- The task -
Write out word for word each line from the top of the material through the line that has "Also changed, not shown: production/bom.csv, 4". Pictures do not go in.

╔══

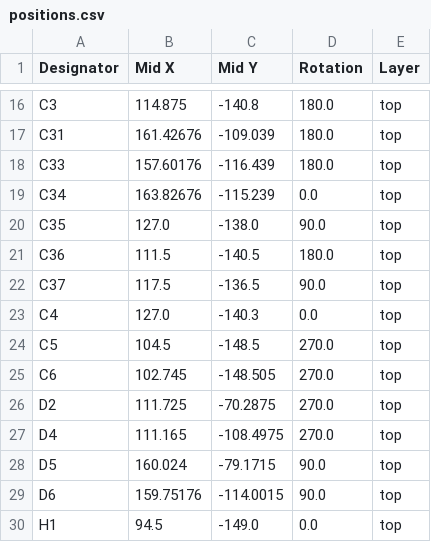
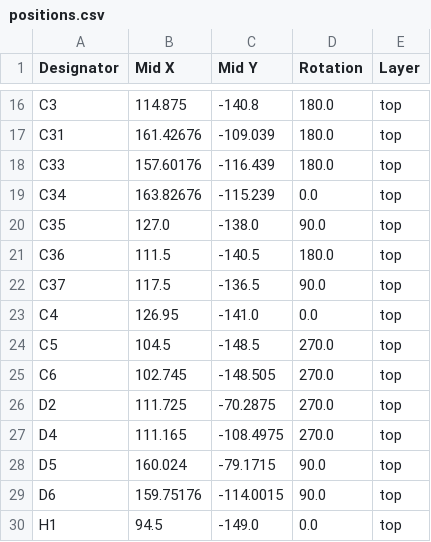
Before and after one commit to adrienferreira/kicad_jlcpcb_hil_mcu_ep2, a CSV file: production/positions.csv, drawn as a sheet; only a part is shown, gaps mark what is left out.

```diff
--- a/production/positions.csv
+++ b/production/positions.csv
@@ -22,3 +22,3 @@ C36,111.5,-140.5,180.0,top
 C37,117.5,-136.5,90.0,top
-C4,127.0,-140.3,0.0,top
+C4,126.95,-141.0,0.0,top
 C5,104.5,-148.5,270.0,top
```
Also changed, not shown: production/bom.csv, 4 other files.
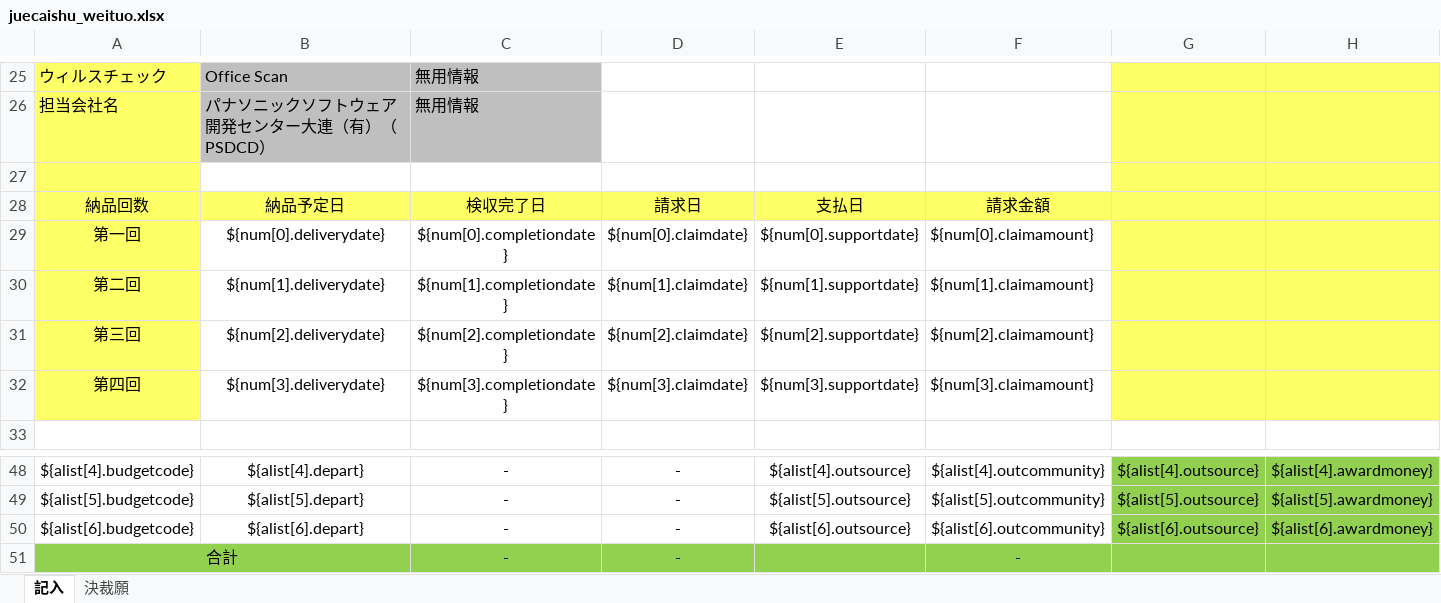
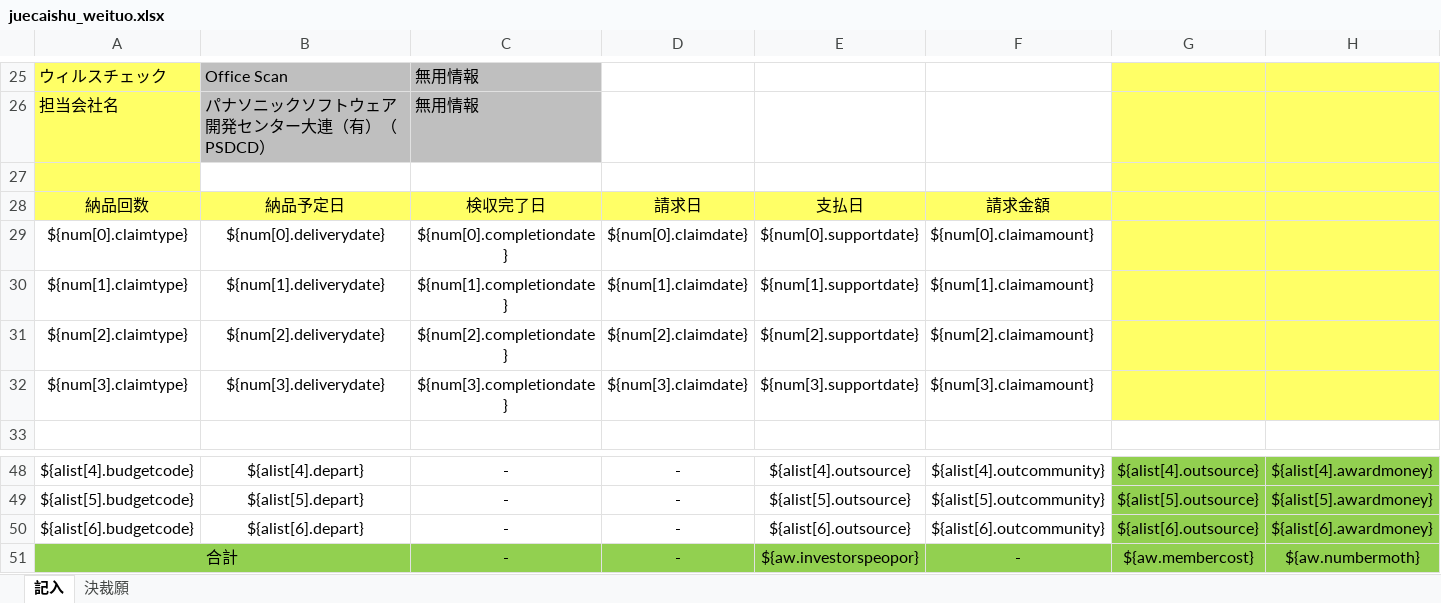
Before and after one commit to zhangtianciAnt/newparkcloud, an Excel workbook: controller/src/main/resources/jxls_templates/juecaishu_weituo.xlsx, sheet 記入, drawn as a sheet; only a part is shown, gaps mark what is left out; values as stored, in another font and other column widths than the file's, no borders; the diff names each change by its address in the sheet, - before the commit and + after, or states it on an @@ line.

```diff
--- a/controller/src/main/resources/jxls_templates/juecaishu_weituo.xlsx (sheet 記入)
+++ b/controller/src/main/resources/jxls_templates/juecaishu_weituo.xlsx (sheet 記入)
-A29: 第一回
+A29: ${num[0].claimtype}
-A29:A32 fill: #FFFF66
+A29:A32 fill: none
-A30: 第二回
+A30: ${num[1].claimtype}
-A31: 第三回
+A31: ${num[2].claimtype}
-A32: 第四回
+A32: ${num[3].claimtype}
-E51: (empty)
+E51: ${aw.investorspeopor}
-G51: (empty)
+G51: ${aw.membercost}
-H51: (empty)
+H51: ${aw.numbermoth}
```
Also changed, not shown: sheet 決裁願, 1 other file.
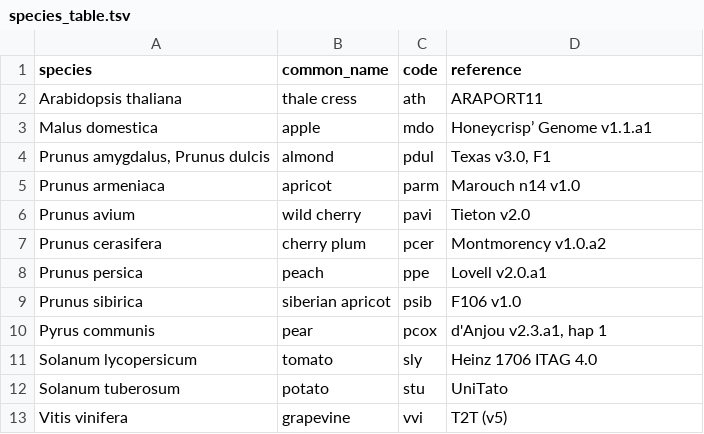
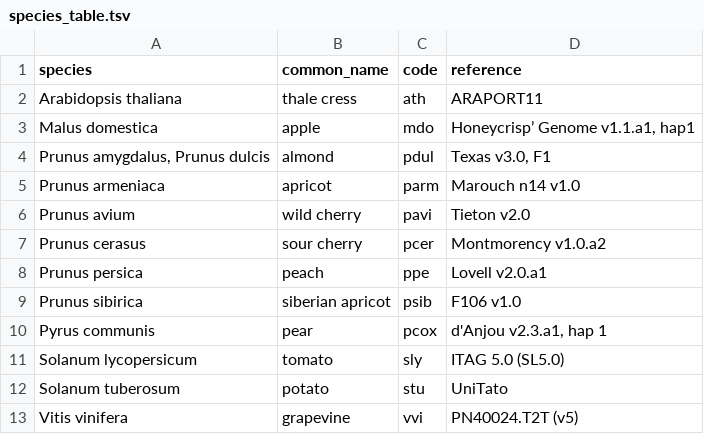
Before and after one commit to NIB-SI/skm-translate, a TSV file: input/species_table.tsv, drawn as a sheet.

Commit message:
Update references for species in species_table.tsv

```diff
--- a/input/species_table.tsv
+++ b/input/species_table.tsv
@@ -2,3 +2,3 @@
 "Arabidopsis thaliana"	"thale cress"	"ath"	"ARAPORT11"
-"Malus domestica"	"apple"	"mdo"	"Honeycrisp’ Genome v1.1.a1"
+"Malus domestica"	"apple"	"mdo"	"Honeycrisp’ Genome v1.1.a1, hap1"
 "Prunus amygdalus, Prunus dulcis"	"almond"	"pdul"	"Texas v3.0, F1"
@@ -6,3 +6,3 @@
 "Prunus avium"	"wild cherry"	"pavi"	"Tieton v2.0"
-"Prunus cerasifera"	"cherry plum"	"pcer"	"Montmorency v1.0.a2"
+"Prunus cerasus"	"sour cherry"	"pcer"	"Montmorency v1.0.a2"
 "Prunus persica"	"peach"	"ppe"	"Lovell v2.0.a1"
@@ -10,4 +10,4 @@
 "Pyrus communis"	"pear"	"pcox"	"d'Anjou v2.3.a1, hap 1"
-"Solanum lycopersicum"	"tomato"	"sly"	"Heinz 1706 ITAG 4.0"
+"Solanum lycopersicum"	"tomato"	"sly"	"ITAG 5.0 (SL5.0)"
 "Solanum tuberosum"	"potato"	"stu"	"UniTato"
-"Vitis vinifera"	"grapevine"	"vvi"	"T2T (v5)"
+"Vitis vinifera"	"grapevine"	"vvi"	"PN40024.T2T (v5)"
```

╚══

- Written answer -
Before and after one commit to adrienferreira/kicad_jlcpcb_hil_mcu_ep2, a CSV file: production/positions.csv, drawn as a sheet; only a part is shown, gaps mark what is left out.

```diff
--- a/production/positions.csv
+++ b/production/positions.csv
@@ -22,3 +22,3 @@ C36,111.5,-140.5,180.0,top
 C37,117.5,-136.5,90.0,top
-C4,127.0,-140.3,0.0,top
+C4,126.95,-141.0,0.0,top
 C5,104.5,-148.5,270.0,top
```
Also changed, not shown: production/bom.csv, 4 other files.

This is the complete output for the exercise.